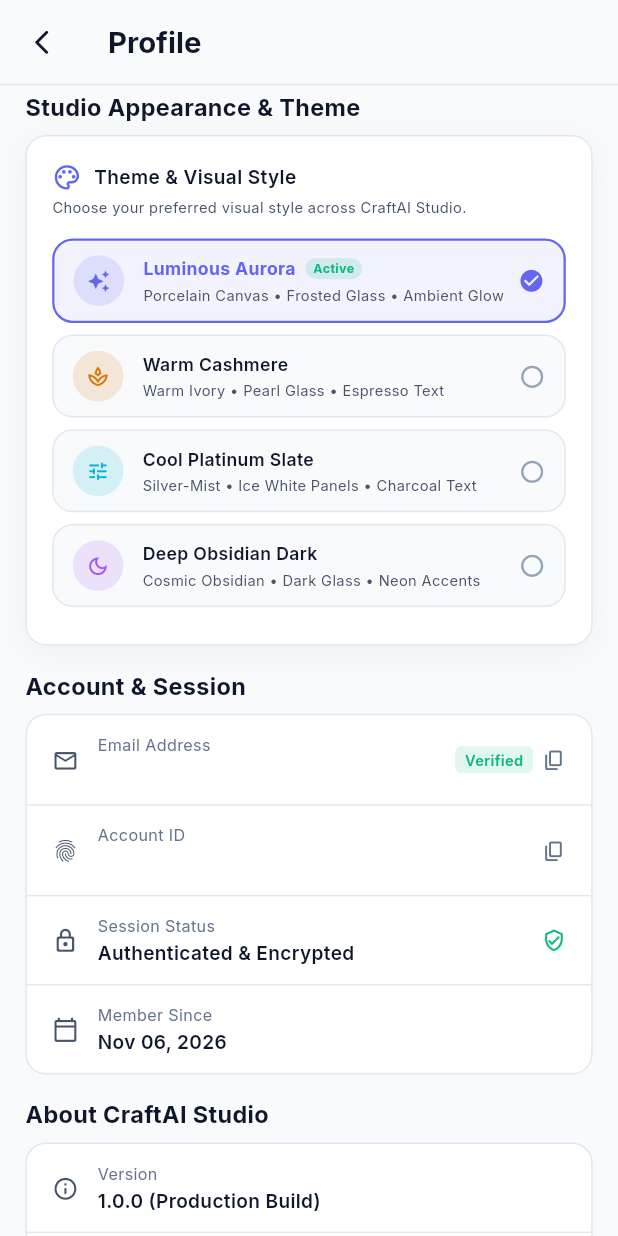
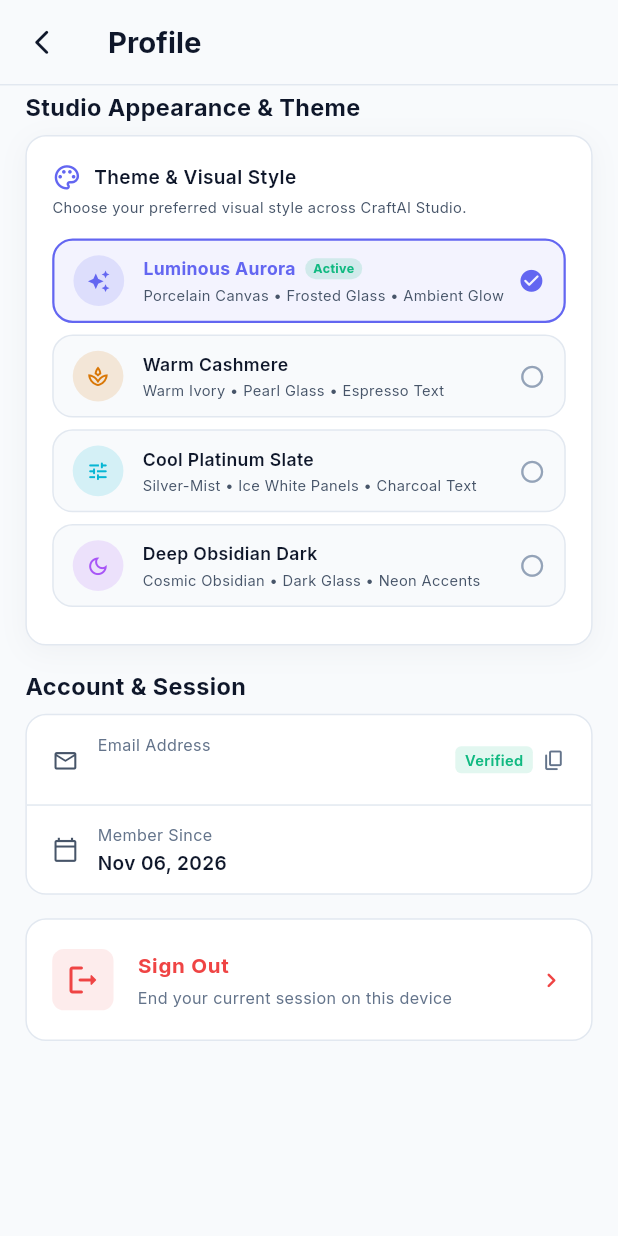
Before and after one commit to RitutoshAeologic/craftai_studio_mobile, a Flutter app: the ProfileView screen opened by its route, scrolled down 305 dp, on a phone screen of 412 x 824 dp. Run offline on Flutter 3.47's test engine with Material 3 defaults, Android fonts, the phone set to English and light mode, and no system bars; our stand-ins replace cached_network_image, connectivity_plus, dio, flutter_screenutil, get, google_fonts and 2 more; accounts and stored records are empty.

Commit message:
Removed the Unwanted data in prfile screen

```diff
--- a/lib/features/profile/views/profile_view.dart
+++ b/lib/features/profile/views/profile_view.dart
@@ -104,13 +104,13 @@
               // =========================================================================
               // 5. APP & SYSTEM INFO
               // =========================================================================
-              Text(
-                'About CraftAI Studio',
-                style: AppTextStyles.h2,
-              ),
-              SizedBox(height: AppDimens.vSpacingMd),
-              _buildAppInfoCard(),
-              SizedBox(height: AppDimens.vSpacingXl),
+              // Text(
+              //   'About CraftAI Studio',
+              //   style: AppTextStyles.h2,
+              // ),
+              // SizedBox(height: AppDimens.vSpacingMd),
+              // _buildAppInfoCard(),
+              // SizedBox(height: AppDimens.vSpacingXl),
 
               // =========================================================================
               // 6. SIGN OUT ACTION (FROM BOTTOM SHEET)
@@ -533,25 +533,25 @@
           Divider(color: AppColors.border, height: 1.h),
 
           // User ID item
-          _buildInfoRow(
-            icon: Icons.fingerprint_rounded,
-            title: 'Account ID',
-            value: controller.maskedUserId,
-            trailingWidget: GestureDetector(
-              onTap: () => controller.copyToClipboard(controller.userId, 'User ID'),
-              child: Icon(Icons.copy_rounded, size: 16.sp, color: AppColors.textMuted),
-            ),
-          ),
-          Divider(color: AppColors.border, height: 1.h),
+          // _buildInfoRow(
+          //   icon: Icons.fingerprint_rounded,
+          //   title: 'Account ID',
+          //   value: controller.maskedUserId,
+          //   trailingWidget: GestureDetector(
+          //     onTap: () => controller.copyToClipboard(controller.userId, 'User ID'),
+          //     child: Icon(Icons.copy_rounded, size: 16.sp, color: AppColors.textMuted),
+          //   ),
+          // ),
+          // Divider(color: AppColors.border, height: 1.h),
 
           // Session Status item
-          _buildInfoRow(
-            icon: Icons.lock_outline_rounded,
-            title: 'Session Status',
-            value: 'Authenticated & Encrypted',
-            trailingWidget: Icon(Icons.verified_user_outlined, size: 16.sp, color: AppColors.accentSuccess),
-          ),
-          Divider(color: AppColors.border, height: 1.h),
+          // _buildInfoRow(
+          //   icon: Icons.lock_outline_rounded,
+          //   title: 'Session Status',
+          //   value: 'Authenticated & Encrypted',
+          //   trailingWidget: Icon(Icons.verified_user_outlined, size: 16.sp, color: AppColors.accentSuccess),
+          // ),
+          // Divider(color: AppColors.border, height: 1.h),
 
           // Member Since item
           _buildInfoRow(
```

○ ○ ○

■ **Required work**: Copy whichever lines in the listing above hold "Authenticated".

■ **Completed exercise**:
-            value: 'Authenticated & Encrypted',
+          //   value: 'Authenticated & Encrypted',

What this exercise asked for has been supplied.